### Material for this exercise ###

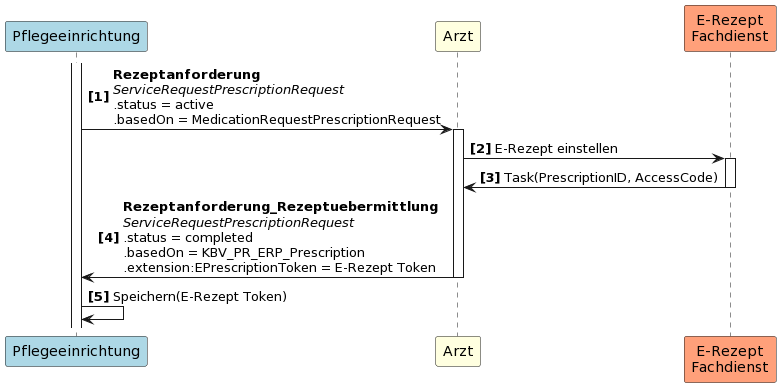
gematik/spec-E-Rezept-ServiceRequest keeps this PlantUML diagram as guides/ig-rezeptanforderung/images/puml_images/UC1_1.png. Above is the earlier version.
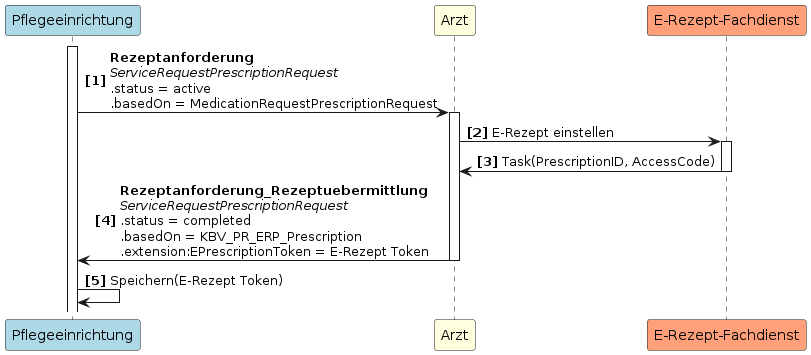
After the commit.

Commit message:
Rename E-Rezept Fachdienst

What changed in the source:
```diff
@@ -1,8 +1,8 @@
-@startuml
+@startuml UC1_1
 autonumber "<b>[0]"
 participant Pflegeeinrichtung as PE #LightBlue
 participant Arzt as A #LightYellow
-participant "E-Rezept\nFachdienst" as FD #LightSalmon
+participant "E-Rezept-Fachdienst" as FD #LightSalmon
 
 activate PE
 PE -> A++: <b>Rezeptanforderung \n<i>ServiceRequestPrescriptionRequest \n.status = active \n.basedOn = MedicationRequestPrescriptionRequest
```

###

What you should do: Include both ends. Return the line holding "After the commit." and all lines after it in the records above, exactly as written.

Finished exercise:
After the commit.

Commit message:
Rename E-Rezept Fachdienst

What changed in the source:
```diff
@@ -1,8 +1,8 @@
-@startuml
+@startuml UC1_1
 autonumber "<b>[0]"
 participant Pflegeeinrichtung as PE #LightBlue
 participant Arzt as A #LightYellow
-participant "E-Rezept\nFachdienst" as FD #LightSalmon
+participant "E-Rezept-Fachdienst" as FD #LightSalmon
 
 activate PE
 PE -> A++: <b>Rezeptanforderung \n<i>ServiceRequestPrescriptionRequest \n.status = active \n.basedOn = MedicationRequestPrescriptionRequest
```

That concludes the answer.